Edit tracking data
********************

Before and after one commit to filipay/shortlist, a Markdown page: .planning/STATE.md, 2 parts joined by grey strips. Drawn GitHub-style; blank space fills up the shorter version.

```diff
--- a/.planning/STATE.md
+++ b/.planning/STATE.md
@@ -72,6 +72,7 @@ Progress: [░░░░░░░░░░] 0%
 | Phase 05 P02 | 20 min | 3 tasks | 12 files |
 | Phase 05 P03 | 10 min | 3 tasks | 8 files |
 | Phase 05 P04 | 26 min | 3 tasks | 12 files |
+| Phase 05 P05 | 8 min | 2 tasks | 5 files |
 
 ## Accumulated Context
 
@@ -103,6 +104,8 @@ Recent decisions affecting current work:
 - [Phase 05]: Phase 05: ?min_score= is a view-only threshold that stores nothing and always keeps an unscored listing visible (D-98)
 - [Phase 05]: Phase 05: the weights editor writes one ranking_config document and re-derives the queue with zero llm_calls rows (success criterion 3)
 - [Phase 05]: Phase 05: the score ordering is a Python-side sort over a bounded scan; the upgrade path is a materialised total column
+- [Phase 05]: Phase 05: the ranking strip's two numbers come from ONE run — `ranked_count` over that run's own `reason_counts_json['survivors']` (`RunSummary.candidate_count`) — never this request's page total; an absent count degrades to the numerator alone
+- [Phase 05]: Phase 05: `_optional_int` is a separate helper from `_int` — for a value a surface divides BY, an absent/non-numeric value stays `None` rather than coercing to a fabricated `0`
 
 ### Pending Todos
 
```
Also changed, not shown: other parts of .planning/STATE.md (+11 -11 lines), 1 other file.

********************

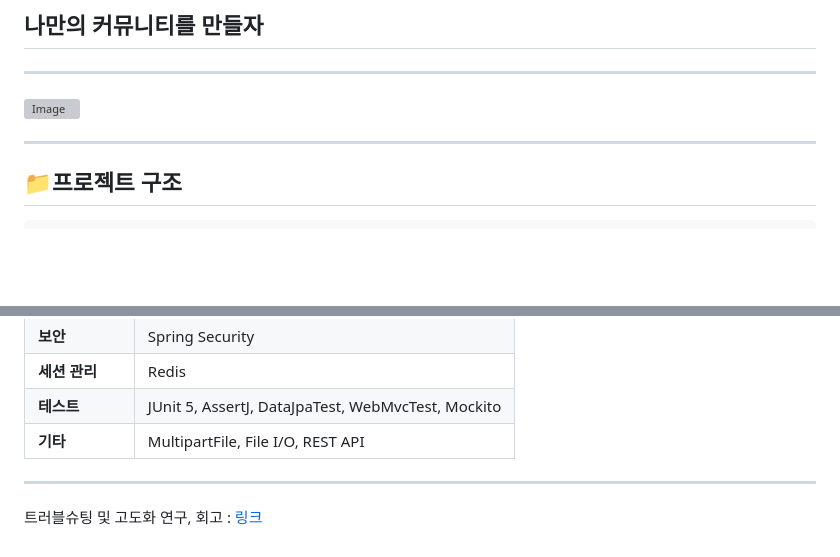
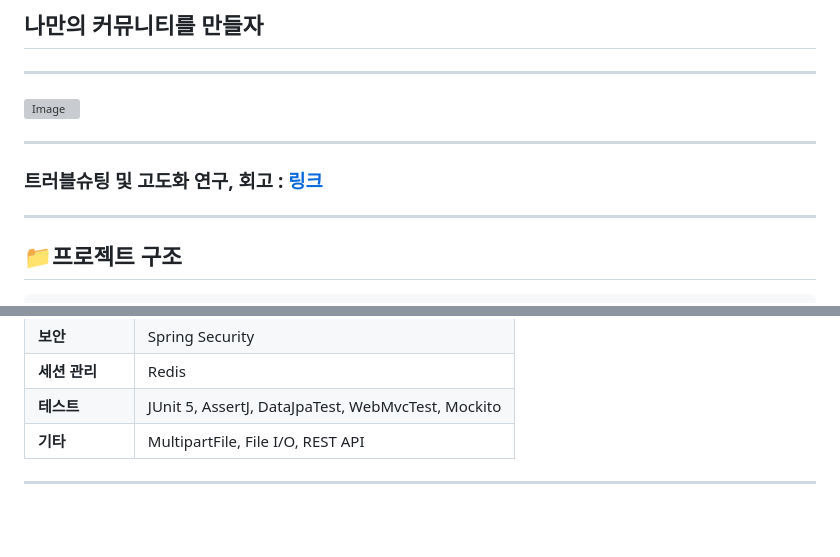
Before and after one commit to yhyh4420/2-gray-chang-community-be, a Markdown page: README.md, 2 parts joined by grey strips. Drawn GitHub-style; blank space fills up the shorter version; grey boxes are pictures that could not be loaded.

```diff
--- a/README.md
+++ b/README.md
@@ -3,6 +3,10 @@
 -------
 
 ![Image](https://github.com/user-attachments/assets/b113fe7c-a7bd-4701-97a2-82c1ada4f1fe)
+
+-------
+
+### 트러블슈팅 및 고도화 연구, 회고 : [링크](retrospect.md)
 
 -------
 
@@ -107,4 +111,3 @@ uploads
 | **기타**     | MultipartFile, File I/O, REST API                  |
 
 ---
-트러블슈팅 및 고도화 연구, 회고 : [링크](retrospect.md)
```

********************

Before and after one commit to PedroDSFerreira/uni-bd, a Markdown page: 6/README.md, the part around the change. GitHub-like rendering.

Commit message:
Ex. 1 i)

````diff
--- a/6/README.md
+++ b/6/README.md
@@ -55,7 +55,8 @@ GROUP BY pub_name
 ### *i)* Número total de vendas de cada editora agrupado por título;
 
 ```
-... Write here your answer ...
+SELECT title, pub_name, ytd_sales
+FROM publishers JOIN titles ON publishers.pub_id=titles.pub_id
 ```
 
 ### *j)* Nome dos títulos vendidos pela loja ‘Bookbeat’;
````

********************

# DIRECTIONS
In the entries above, find each line with "after" and list it.

# YOUR SOLUTION
Before and after one commit to filipay/shortlist, a Markdown page: .planning/STATE.md, 2 parts joined by grey strips. Drawn GitHub-style; blank space fills up the shorter version.
Before and after one commit to yhyh4420/2-gray-chang-community-be, a Markdown page: README.md, 2 parts joined by grey strips. Drawn GitHub-style; blank space fills up the shorter version; grey boxes are pictures that could not be loaded.
Before and after one commit to PedroDSFerreira/uni-bd, a Markdown page: 6/README.md, the part around the change. GitHub-like rendering.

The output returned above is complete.